Continued from “Skyline History, Part 7.“
With the C110 having drawn to a close and the oil crisis putting an end to the more performance oriented Skyline’s, where was the range to go? Well it would just continue it’s trend as it had done in previous years and in 1977 the 5th Generation, C210 was released.
Although the lineup did not include a GT-R, it still used the same formula as the previous generation, with sedan’s, coupe’s & wagons with a variety of engines all as part of the mix. The approach to the 80′s was evident in the styling of the 5th Gen cars, the curvy lines of the 70′s had been replaced by angular, sharpened edges, the unmistakable Skyline look was still there though with the square cut over the rear arch and in domestic models, the signature round rear lamps.
Again, the export market received the “240K GT” label, though this time it was partnered by “Skyline”. Instead of being a Nissan Skyline as it was known in it’s home land, in export markets it was the Datsun Skyline 240K GT. One of the larger export markets for the GC210 was the UK who seemed to receive a disproportionate amount of Hardtops compared to the Sedan. Australia was the other market to receive a decent share of the GC210, continuing on from their haul of GC110′s.

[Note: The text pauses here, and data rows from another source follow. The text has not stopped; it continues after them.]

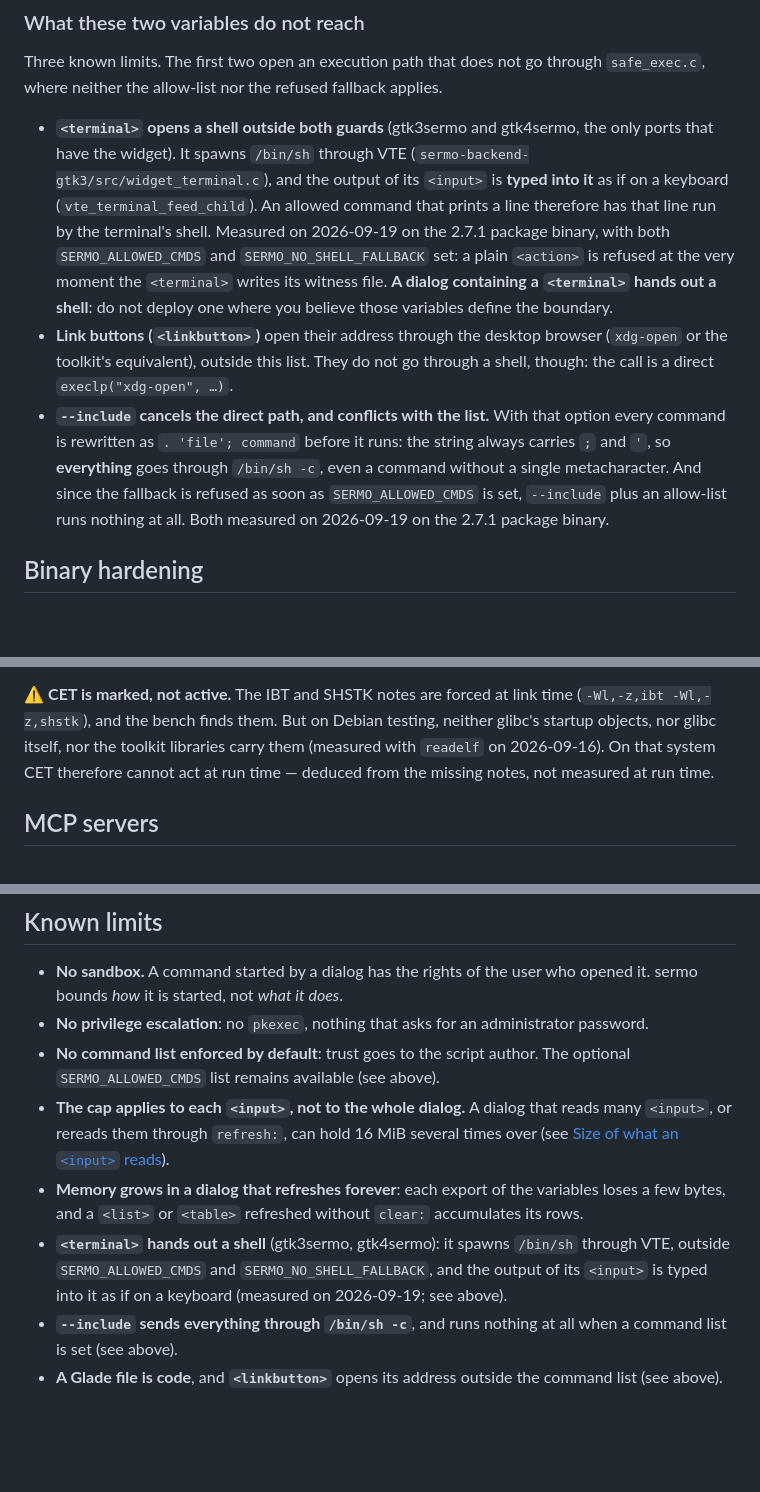
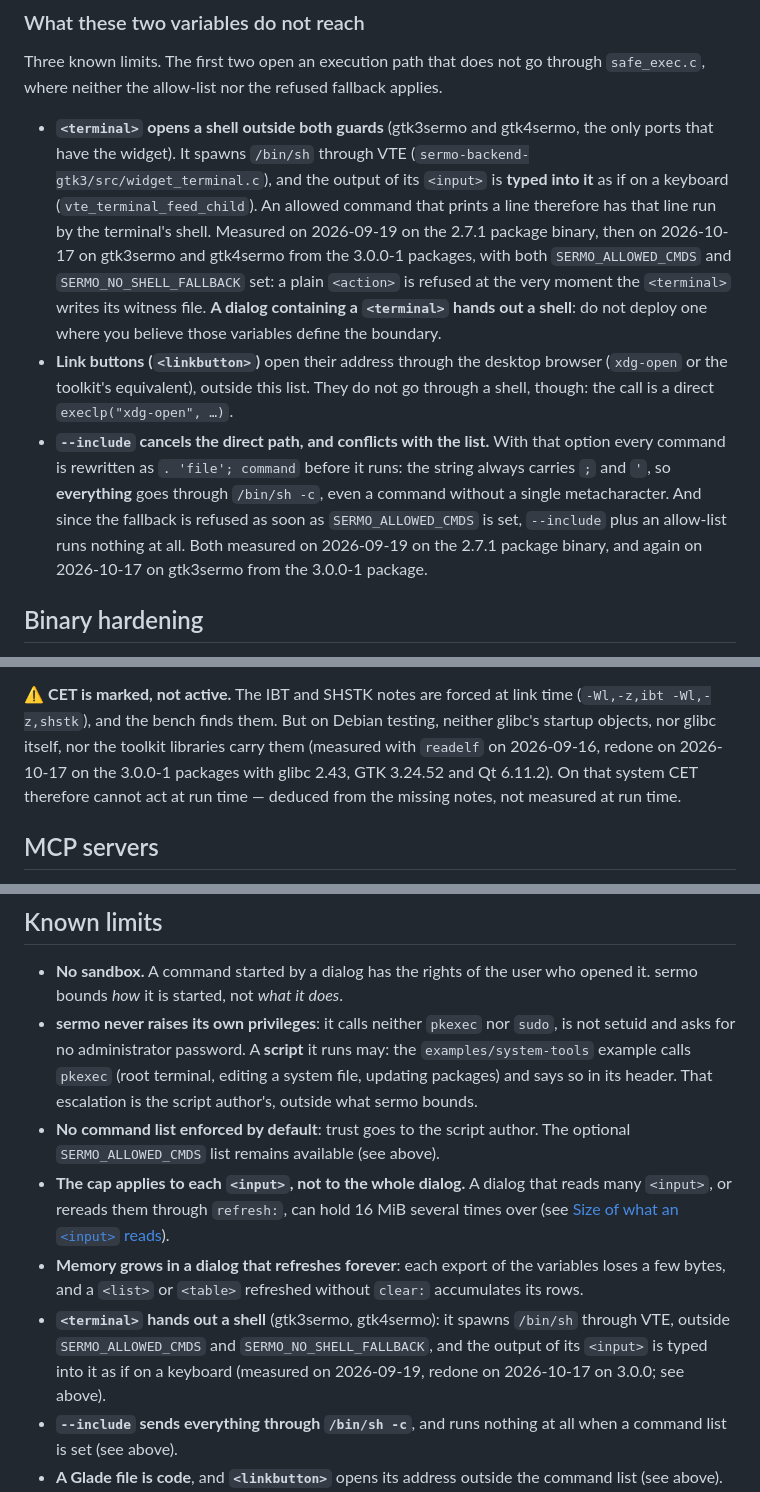
Before and after one commit to haplo-dialog/sermo, a Markdown page: SECURITY.en.md, 3 parts joined by grey strips. Rendered like a GitHub page; blank space fills up the shorter version.

```diff
--- a/SECURITY.en.md
+++ b/SECURITY.en.md
@@ -103,7 +103,8 @@ applies.
   (`sermo-backend-gtk3/src/widget_terminal.c`), and the output of its `<input>`
   is **typed into it** as if on a keyboard (`vte_terminal_feed_child`). An
   allowed command that prints a line therefore has that line run by the
-  terminal's shell. Measured on 2026-09-19 on the 2.7.1 package binary, with
+  terminal's shell. Measured on 2026-09-19 on the 2.7.1 package binary, then on
+  2026-10-17 on gtk3sermo and gtk4sermo from the 3.0.0-1 packages, with
   both `SERMO_ALLOWED_CMDS` and `SERMO_NO_SHELL_FALLBACK` set: a plain
   `<action>` is refused at the very moment the `<terminal>` writes its witness
   file. **A dialog containing a `<terminal>` hands out a shell**: do not deploy
@@ -117,7 +118,7 @@ applies.
   `/bin/sh -c`, even a command without a single metacharacter. And since the
   fallback is refused as soon as `SERMO_ALLOWED_CMDS` is set, `--include` plus
   an allow-list runs nothing at all. Both measured on 2026-09-19 on the 2.7.1
-  package binary.
+  package binary, and again on 2026-10-17 on gtk3sermo from the 3.0.0-1 package.
 
 ## Binary hardening
 
@@ -135,7 +136,8 @@ brings its own fortified calls and would hide a core that is not.
 ⚠️ **CET is marked, not active.** The IBT and SHSTK notes are forced at link
 time (`-Wl,-z,ibt -Wl,-z,shstk`), and the bench finds them. But on Debian testing,
 neither glibc's startup objects, nor glibc itself, nor the toolkit libraries carry
-them (measured with `readelf` on 2026-09-16). On that system CET therefore cannot
+them (measured with `readelf` on 2026-09-16, redone on 2026-10-17 on the 3.0.0-1
+packages with glibc 2.43, GTK 3.24.52 and Qt 6.11.2). On that system CET therefore cannot
 act at run time — deduced from the missing notes, not measured at run time.
 
 ## MCP servers
@@ -180,8 +182,11 @@ repository (so no signed repository). Full command:
 
 - **No sandbox.** A command started by a dialog has the rights of the user who
   opened it. sermo bounds *how* it is started, not *what it does*.
-- **No privilege escalation**: no `pkexec`, nothing that asks for an
-  administrator password.
+- **sermo never raises its own privileges**: it calls neither `pkexec` nor
+  `sudo`, is not setuid and asks for no administrator password. A **script** it
+  runs may: the `examples/system-tools` example calls `pkexec` (root terminal,
+  editing a system file, updating packages) and says so in its header. That
+  escalation is the script author's, outside what sermo bounds.
 - **No command list enforced by default**: trust goes to the script author. The
   optional `SERMO_ALLOWED_CMDS` list remains available (see above).
 - **The cap applies to each `<input>`, not to the whole dialog.** A dialog that
@@ -194,7 +199,7 @@ repository (so no signed repository). Full command:
 - **`<terminal>` hands out a shell** (gtk3sermo, gtk4sermo): it spawns
   `/bin/sh` through VTE, outside `SERMO_ALLOWED_CMDS` and
   `SERMO_NO_SHELL_FALLBACK`, and the output of its `<input>` is typed into it as
-  if on a keyboard (measured on 2026-09-19; see above).
+  if on a keyboard (measured on 2026-09-19, redone on 2026-10-17 on 3.0.0; see above).
 - **`--include` sends everything through `/bin/sh -c`**, and runs nothing at all
   when a command list is set (see above).
 - **A Glade file is code**, and **`<linkbutton>`** opens its address outside the
```
Also changed, not shown: other parts of SECURITY.en.md (+1 -1 lines), SECURITY.md (+14 -7 lines).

The Japanese nickname for the C210/211 was “Skyline Japan” which makes finding information on them relatively difficult!
The landmark for the Skyline Japan was the inclusion in the range of a Turbo-charged version. Though this did not come out until the face-lifted C211 series. With the loss of the GT-R the only version in the range to receive anything of a real performance nature was the GT Turbo. The problem of course being that the 6cylinder L20ET wasn’t exactly a massive powerhouse though that didn’t stop the Skyline from becoming a cult classic figure with the aid of the Seibu Keisatsu series.
Such wonderful technological wizardry, which of course continued in the Seibu Keisatsu series when the R30 was released after the C210/C211.
Engines in the C210 series ranged from the previous L-series in both 4 and 6cylinder forms and when the C211 facelift took over the L-4 was replaced by the Z-series. Not only was the C211 the coming of the Turbo Skyline it was also the release of the diesel Skyline with a LD28 6-cylinder diesel made available in both Hardtop and Sedan form. Power in the C210 ranged from 100bhp in the lowly L16 (4-cylinder 1600cc) version to 130bhp in the L20E (6-cylinder 1990cc) and in the C211 91bhp in the LD28 (6-cylinder 2792cc, Diesel) to 145bhp in the L20ET (6-cylinder, 1990cc, Turbo) Only 15bhp more than the non-Turbo version.
Very few of the Skyline Japan range seems to have made it’s way to NZ shores though I know there are at least two JDM Hardtops in the lower South Island, and a few export sedans in the lower North Island, the only other evidence I have seen of the C210 in New Zealand is at wreckers which as you might imagine doesn’t bode well for their over-all survival in these parts.
The differences between the C210 and C211 are quite evident in the nose of the car. The C210 retaining the quad round lamps at the front and the C211 switching to the more 80′s sleek large rectangular lamps. Such is the scary way of the 80′s vehicles, sharp angles were considered modern and futuristic.
This new front end was continued on to the R30, where the 80′s had truly taken hold and were the Skyline made it’s return to the race-track. More on that in the next entry.
If you’d like to see a well modified, period look C210, look no further than this example on JTuned.com;
With any luck we’ll have a bit of a feature including one of the local (NZ) C210′s in the future. No precise date on it as it’s currently being restored and we all know how long that can take, even when it’s not a car that’s hard to find parts for.
I’ll try to be a bit quicker with the entry on the R30, I might just get Ed to do it…